## [To do]
Keep every line of the data below that has the string "target" and present those lines.

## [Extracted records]
----------------------------------------

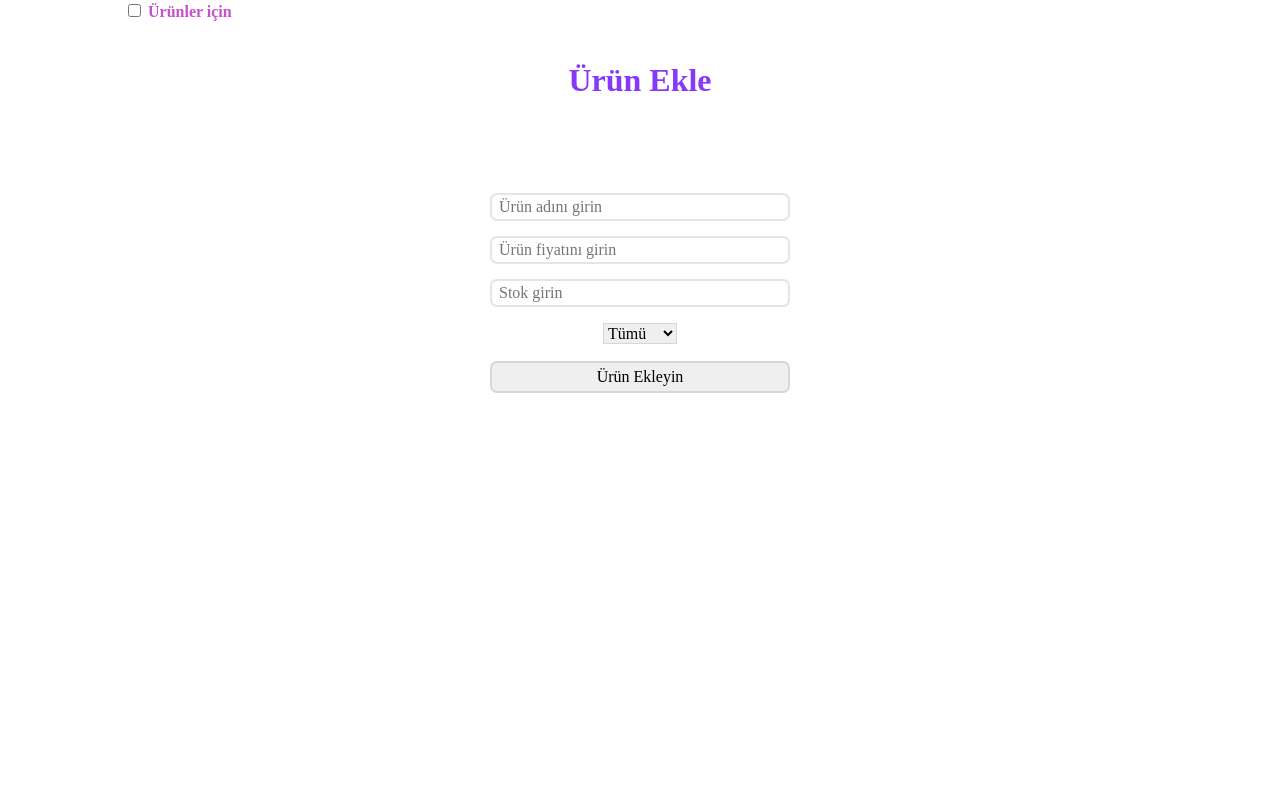
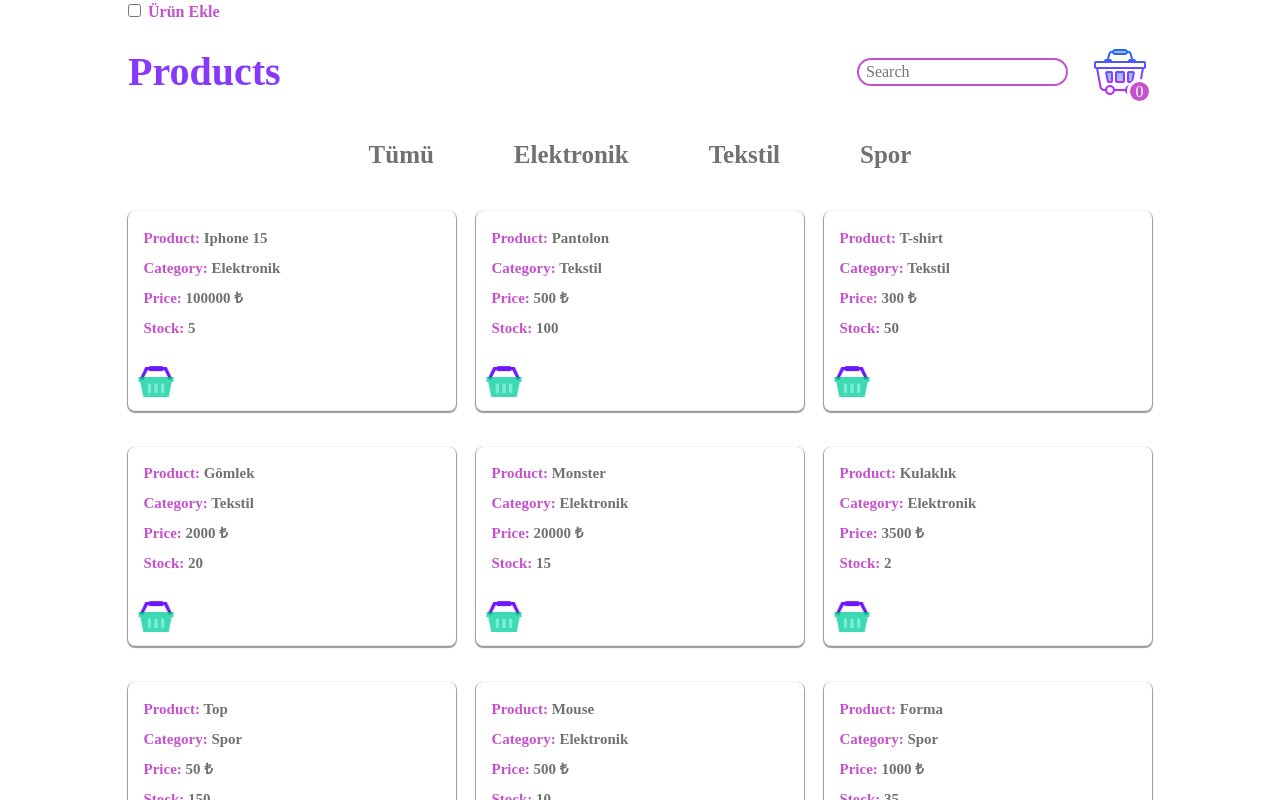
Before and after one commit to begumirci/reactProject, a React (Vite) app: page / in a window 1280 px wide. Shown: the top 800 px of the page. Built offline with nearby package versions, Linux system fonts and the light colour scheme.

Commit message:
Search getirildi

```diff
--- a/src/App.css
+++ b/src/App.css
@@ -48,6 +48,31 @@ li{
 .img-position{
   position: relative;
 }
+
+.search-basket{
+  display: flex;
+  align-items: center;
+  gap:20px;
+
+}
+
+
+.active {
+  display: none;
+}
+
+.search-input{
+  border-radius: 20px;
+  border-color:#C651CD;
+  border-style:solid;
+  padding-left: 7px;
+  color:#717171;
+}
+
+.search-basket:focus{
+  border-color:pink;
+}
+
 
 .header{
   display: flex;
--- a/src/App.jsx
+++ b/src/App.jsx
@@ -106,6 +106,7 @@ function ShoppingCart({ cart, setCart, price, setPrice, productList, setProductL
   function deleteCart(){
   setCart([]);
   setPrice(0);
+  adet = 0;
 }
 
   //Sepet içinde adet arttırma
@@ -187,16 +188,29 @@ function ShoppingCart({ cart, setCart, price, setPrice, productList, setProductL
 
 function ShowList({ cart, setCart, price, setPrice, productList, setProductList }){
 
+  let filteredProducts = [];
+
   //Kategoriye ayırma
   const [category, setCategory] = useState('');
+  const [search, setSearch] = useState('');
+
+
   const handleCategoryClick = (selectedCategory) => {
     setCategory(selectedCategory);
   };
 
-  const filteredProducts = category
-    ? productList.filter((product) => product.category === category)
-    : productList;
-
+  if(category){
+      if(category == 'Tümü'){
+      filteredProducts = productList;
+      }else{
+        filteredProducts = productList.filter((product) => product.category === category);
+      }
+    }else{
+    filteredProducts = productList;
+    }
+  if(search){
+    filteredProducts = productList.filter(product => product.title.toLocaleLowerCase('tr').includes(search.toLocaleLowerCase('tr')));
+  }
     //Sepete ürün ekleme
     const addToCart = (productId) => {
 
@@ -237,11 +251,16 @@ function ShowList({ cart, setCart, price, setPrice, productList, setProductList
       <div className='header'>
         <h1 className='title'>Products</h1>
         <div className='img-position'>
+          <div className='search-basket'>
+           <input className='search-input' type="text" placeholder='Search' value={search} onChange={(e) => {setSearch(e.target.value)}} />
           <a href="#sepet"><img src={Basketalllogo} className="all-logo" alt="basket-logo2" /></a>
+
           <span className='basketItem'>{adet}</span>
+          </div>
         </div>
       </div>
       <div id="category-list">
+        <a href='#' onClick={() => handleCategoryClick('Tümü')}>Tümü</a>
         <a href='#' onClick={() => handleCategoryClick('Elektronik')}>Elektronik</a>
         <a href='#' onClick={() => handleCategoryClick('Tekstil')}>Tekstil</a>
         <a href='#' onClick={() => handleCategoryClick('Spor')}>Spor</a>
@@ -255,11 +274,12 @@ function ShowList({ cart, setCart, price, setPrice, productList, setProductList
               <span className='product-title'><strong>Price: </strong>{product.price} ₺</span>
               <span className='product-title'><strong>Stock: </strong>{product.stock}</span>
             </div>
-            <img src={Basketlogo} className="logo" onClick={() => addToCart(product.id)} alt="basket-logo" />
+            <a href="#sepet"><img src={Basketlogo} className="logo" onClick={() => addToCart(product.id)} alt="basket-logo" /></a>
           </div>
         ))}
       </div>
     </div>
+
   );
 }
 
@@ -285,6 +305,7 @@ function addProduct(){
   setCategory('');
   setCost('');
   setStock('');
+  alert('Ürünü başarıyla eklediniz');
 }
 
 let lastProductId = 0;
@@ -301,6 +322,7 @@ function ProductId(){
  function handleChange(e){
      setCategory(e.target.value)
  }
+
 console.log(category);
   return (
    <div>
@@ -428,10 +450,6 @@ const [productList, setProductList] = useStickyState([{
       stock:3
     }])
 
-
-
-
-
 function editMod(e){
   setisEditmodOn(e.target.checked);
 }
@@ -439,19 +457,11 @@ function editMod(e){
   return (
   <>
     <div className='container'>
-
-    <label className='ürünicin'><input type="checkbox" onClick={editMod} />Ürünler için</label>
-    {isEditModOn ? (<><ShowList cart={cart} setCart={setCart} price={price} setPrice={setPrice} productList={productList} setProductList={setProductList}/>
-    <ShoppingCart cart={cart} setCart={setCart} price={price} setPrice={setPrice} productList={productList} setProductList={setProductList}/></>) :
-     <Fixed  productList={productList} setProductList={setProductList}/>
+    <label className='ürünicin'><input type="checkbox" onClick={editMod} />Ürün Ekle</label>
+    {isEditModOn ? (<Fixed  productList={productList} setProductList={setProductList}/>) : (<><ShowList cart={cart} setCart={setCart} price={price} setPrice={setPrice} productList={productList} setProductList={setProductList}/>
+    <ShoppingCart cart={cart} setCart={setCart} price={price} setPrice={setPrice} productList={productList} setProductList={setProductList}/></>)
      }
     </div>
-
-    {/* { if(editMod == false){
-      <ShowList cart={cart} setCart={setCart} price={price} setPrice={setPrice}/>
-
-      <ShoppingCart cart={cart} setCart={setCart} price={price} setPrice={setPrice}/>
-    }} */}
   </>
   )
 
```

----------------------------------------

## [Written response]
+           <input className='search-input' type="text" placeholder='Search' value={search} onChange={(e) => {setSearch(e.target.value)}} />
      setCategory(e.target.value)
   setisEditmodOn(e.target.checked);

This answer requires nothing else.